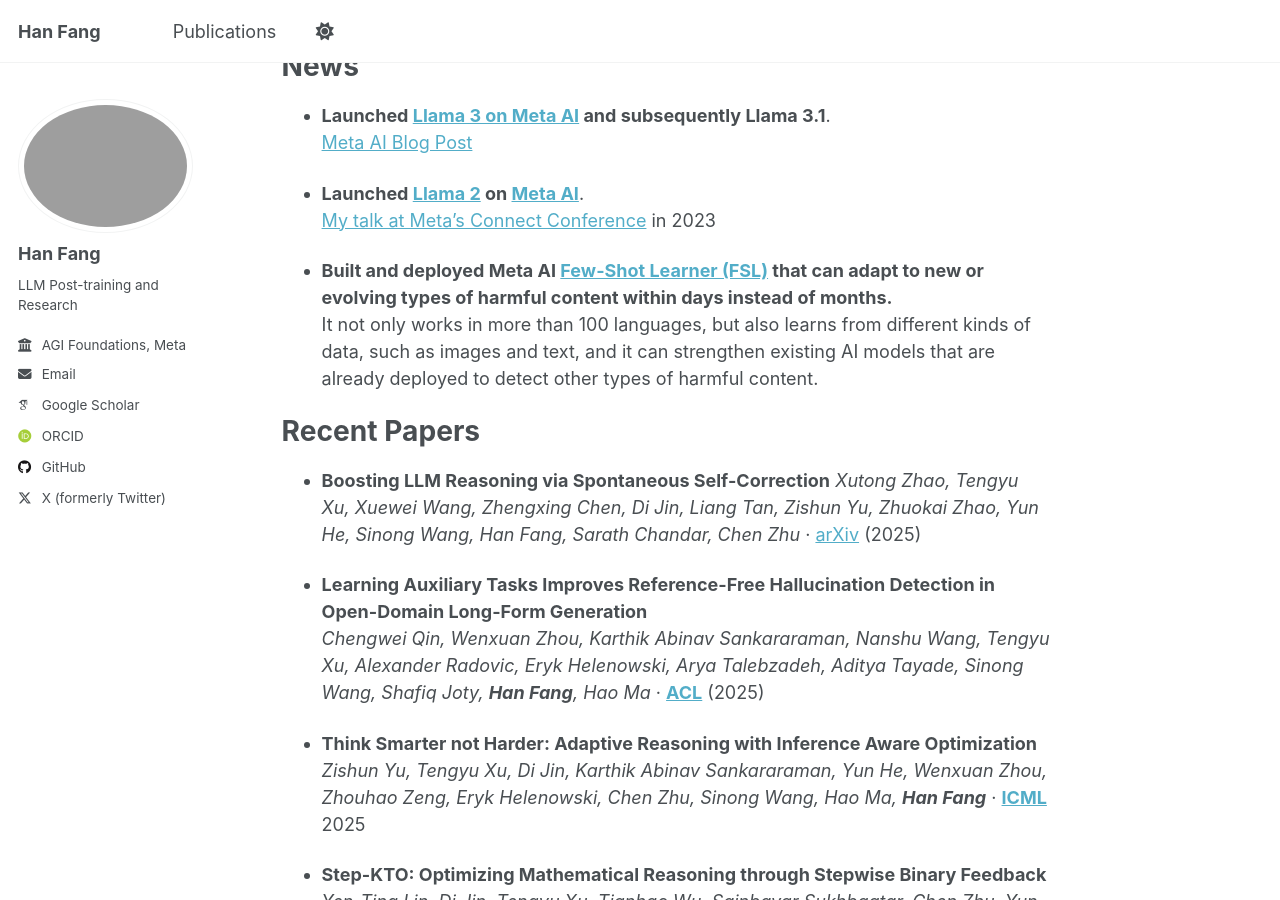
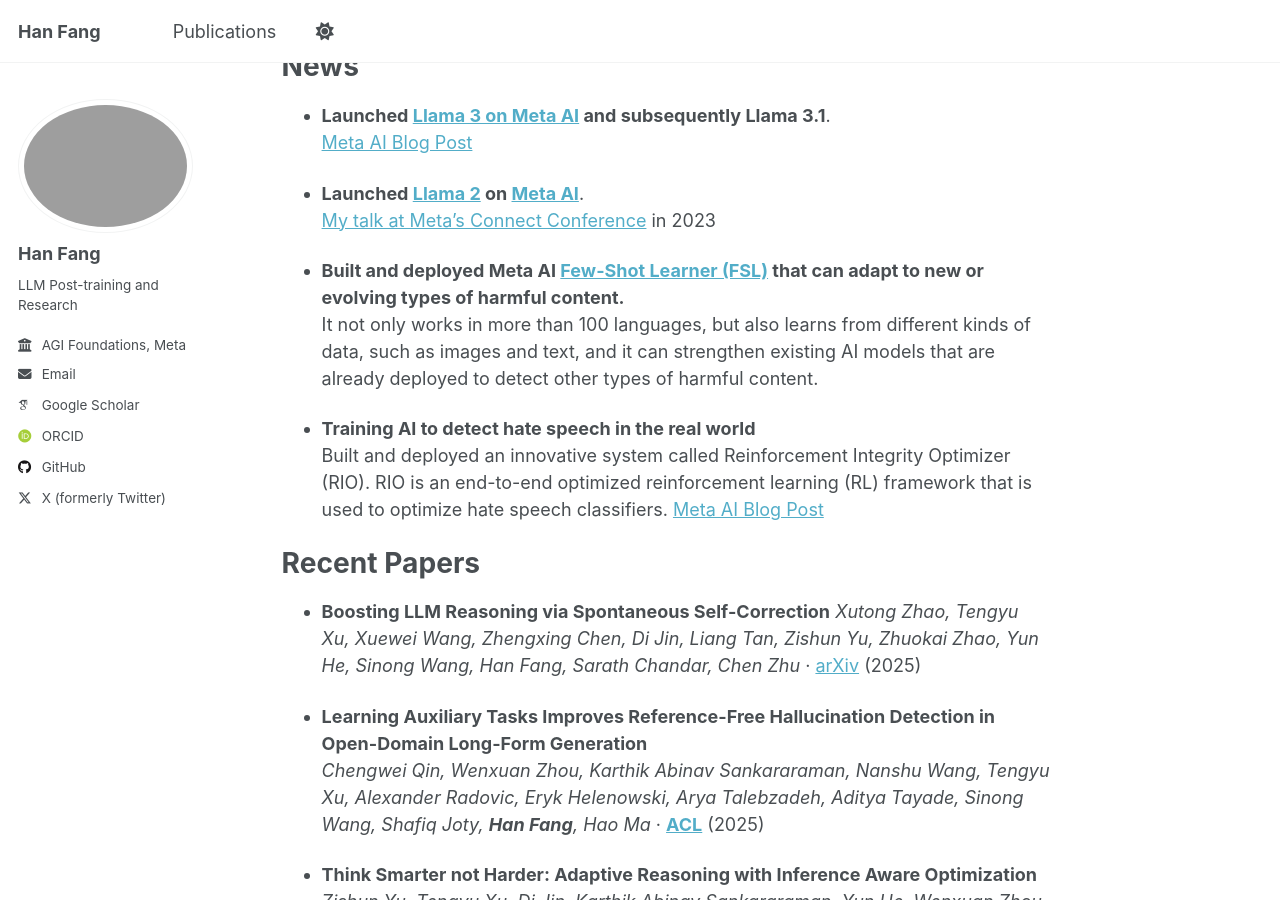
Before and after one commit to hanfang/hanfang.github.io, a Jekyll site: the page built from _pages/about.md, in a window 1280 px wide and 900 px high, scrolled down 377 px. Built offline with Jekyll 4.4.1, drawn with Linux system fonts in a browser that asks for light colours; some web fonts are replaced; a script that is not in the unit is left out.

Commit message:
Update about.md

```diff
--- a/_pages/about.md
+++ b/_pages/about.md
@@ -23,8 +23,11 @@
 * **Launched [Llama 2](https://about.fb.com/news/2023/09/introducing-ai-powered-assistants-characters-and-creative-tools/) on [Meta AI](https://www.meta.ai/)**.
   [My talk at Meta's Connect Conference](https://developers.facebook.com/videos/2023/building-metas-next-generation-ai-product-experiences-with-llama/) in 2023
 
-* **Built and deployed Meta AI [Few-Shot Learner (FSL)](https://ai.meta.com/blog/harmful-content-can-evolve-quickly-our-new-ai-system-adapts-to-tackle-it/) that can adapt to new or evolving types of harmful content within days instead of months.**
+* **Built and deployed Meta AI [Few-Shot Learner (FSL)](https://ai.meta.com/blog/harmful-content-can-evolve-quickly-our-new-ai-system-adapts-to-tackle-it/) that can adapt to new or evolving types of harmful content.**
   It not only works in more than 100 languages, but also learns from different kinds of data, such as images and text, and it can strengthen existing AI models that are already deployed to detect other types of harmful content.
+
+* **Training AI to detect hate speech in the real world**
+  Built and deployed an innovative system called Reinforcement Integrity Optimizer (RIO). RIO is an end-to-end optimized reinforcement learning (RL) framework that is used to optimize hate speech classifiers. [Meta AI Blog Post](https://ai.meta.com/blog/training-ai-to-detect-hate-speech-in-the-real-world/)
 
 Recent Papers
 ======
```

****************

[What you should do]
Print each entry exactly, leaving pictures out.

[Answer for this exercise]
Before and after one commit to hanfang/hanfang.github.io, a Jekyll site: the page built from _pages/about.md, in a window 1280 px wide and 900 px high, scrolled down 377 px. Built offline with Jekyll 4.4.1, drawn with Linux system fonts in a browser that asks for light colours; some web fonts are replaced; a script that is not in the unit is left out.

Commit message:
Update about.md

```diff
--- a/_pages/about.md
+++ b/_pages/about.md
@@ -23,8 +23,11 @@
 * **Launched [Llama 2](https://about.fb.com/news/2023/09/introducing-ai-powered-assistants-characters-and-creative-tools/) on [Meta AI](https://www.meta.ai/)**.
   [My talk at Meta's Connect Conference](https://developers.facebook.com/videos/2023/building-metas-next-generation-ai-product-experiences-with-llama/) in 2023
 
-* **Built and deployed Meta AI [Few-Shot Learner (FSL)](https://ai.meta.com/blog/harmful-content-can-evolve-quickly-our-new-ai-system-adapts-to-tackle-it/) that can adapt to new or evolving types of harmful content within days instead of months.**
+* **Built and deployed Meta AI [Few-Shot Learner (FSL)](https://ai.meta.com/blog/harmful-content-can-evolve-quickly-our-new-ai-system-adapts-to-tackle-it/) that can adapt to new or evolving types of harmful content.**
   It not only works in more than 100 languages, but also learns from different kinds of data, such as images and text, and it can strengthen existing AI models that are already deployed to detect other types of harmful content.
+
+* **Training AI to detect hate speech in the real world**
+  Built and deployed an innovative system called Reinforcement Integrity Optimizer (RIO). RIO is an end-to-end optimized reinforcement learning (RL) framework that is used to optimize hate speech classifiers. [Meta AI Blog Post](https://ai.meta.com/blog/training-ai-to-detect-hate-speech-in-the-real-world/)
 
 Recent Papers
 ======
```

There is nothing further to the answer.